The first study to successfully track a basking shark using a robot camera has shed new light on the behaviour of the world’s second largest fish.
An autonomous ‘SharkCam’ underwater vehicle (AUV) was deployed in the UK for the first time last summer to observe and gather footage of the behaviour of basking sharks in the Inner Hebrides.
The REMUS SharkCam technology is owned and operated by the Woods Hole Oceanographic Institution (WHOI). The project is funded by WWF/Sky Ocean Rescue, NatureScot, WHOI and the University of Exeter.
Little is known about the underwater behaviour of the globally-endangered species, despite basking sharks being prevalent in the waters off the west coast of Scotland.
The SharkCam followed three basking sharks below the surface of the water, collecting video of their behaviour from a distance as they swam off the coast of Coll and Tiree.
The international team of researchers recently published their findings in the journal Animal Biotelemetry.
Detailed examination of the footage revealed the sharks spending an unexpected amount of time swimming near the seabed - a behaviour which has not often been reported for the species.

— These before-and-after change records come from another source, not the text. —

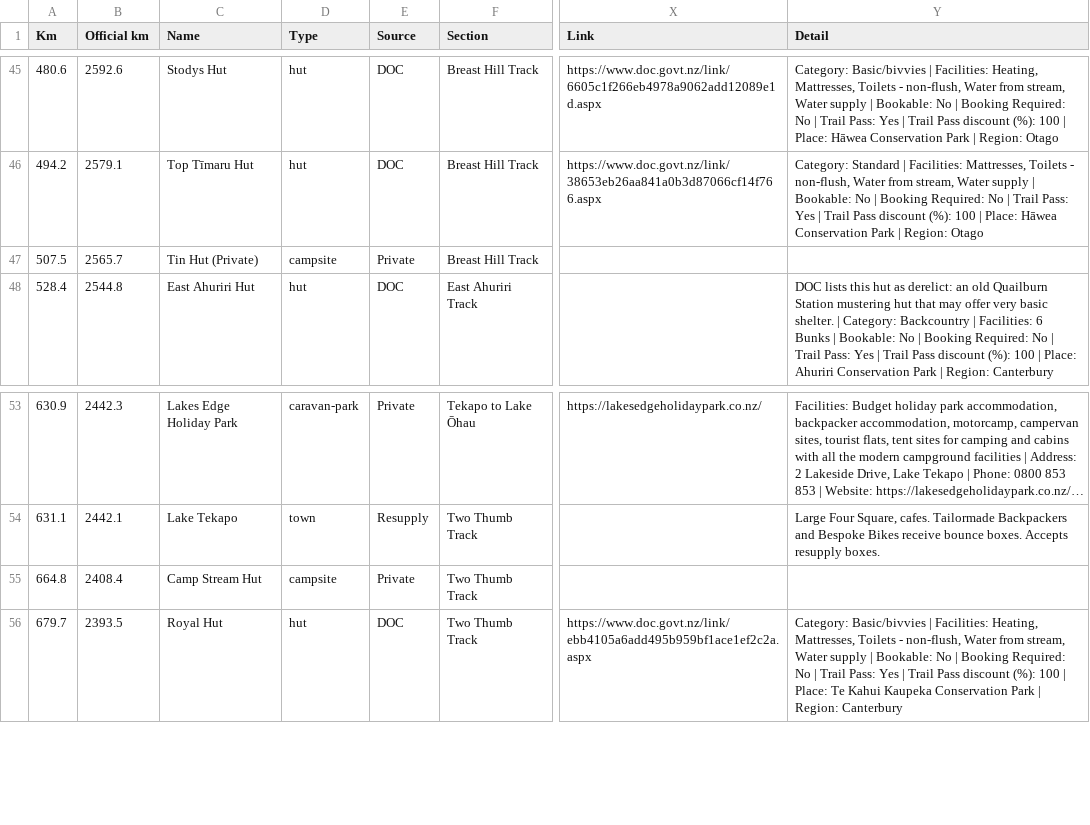
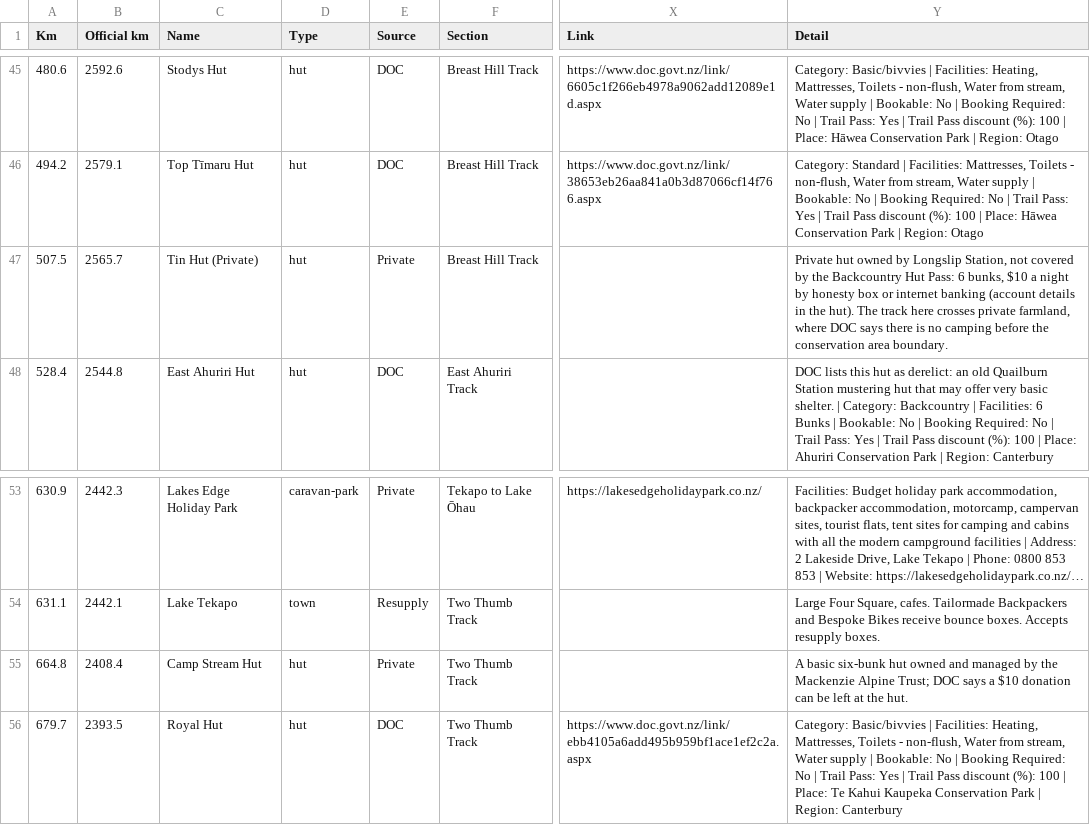
Before and after one commit to eamon-b/te-araroa-data, a CSV file: out/resupply-plan-nobo.csv, drawn as a sheet; only a part is shown, gaps mark what is left out; long unchanged cells end in …; the diff names each change by its address in the sheet, - before the commit and + after, or states it on an @@ line.

```diff
--- a/out/resupply-plan-nobo.csv
+++ b/out/resupply-plan-nobo.csv
-D47 (Type): campsite
+D47 (Type): hut
-Y47 (Detail): (empty)
+Y47 (Detail): Private hut owned by Longslip Station, not covered by the Backcountry Hut Pass: 6 bunks, $10 a night by honesty box or internet banking (account details in the hut). The track here crosses private farmland, where DOC says there is no camping before the conservation area boundary.
-D55 (Type): campsite
+D55 (Type): hut
-Y55 (Detail): (empty)
+Y55 (Detail): A basic six-bunk hut owned and managed by the Mackenzie Alpine Trust; DOC says a $10 donation can be left at the hut.
```
Also changed, not shown: out/datasheet-nobo.csv, out/datasheet-sobo.csv, 12 other files.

Notably the sharks were not seen to be feeding – which researchers believe adds weight to the theory that the species visits Scottish waters not to feed but to breed.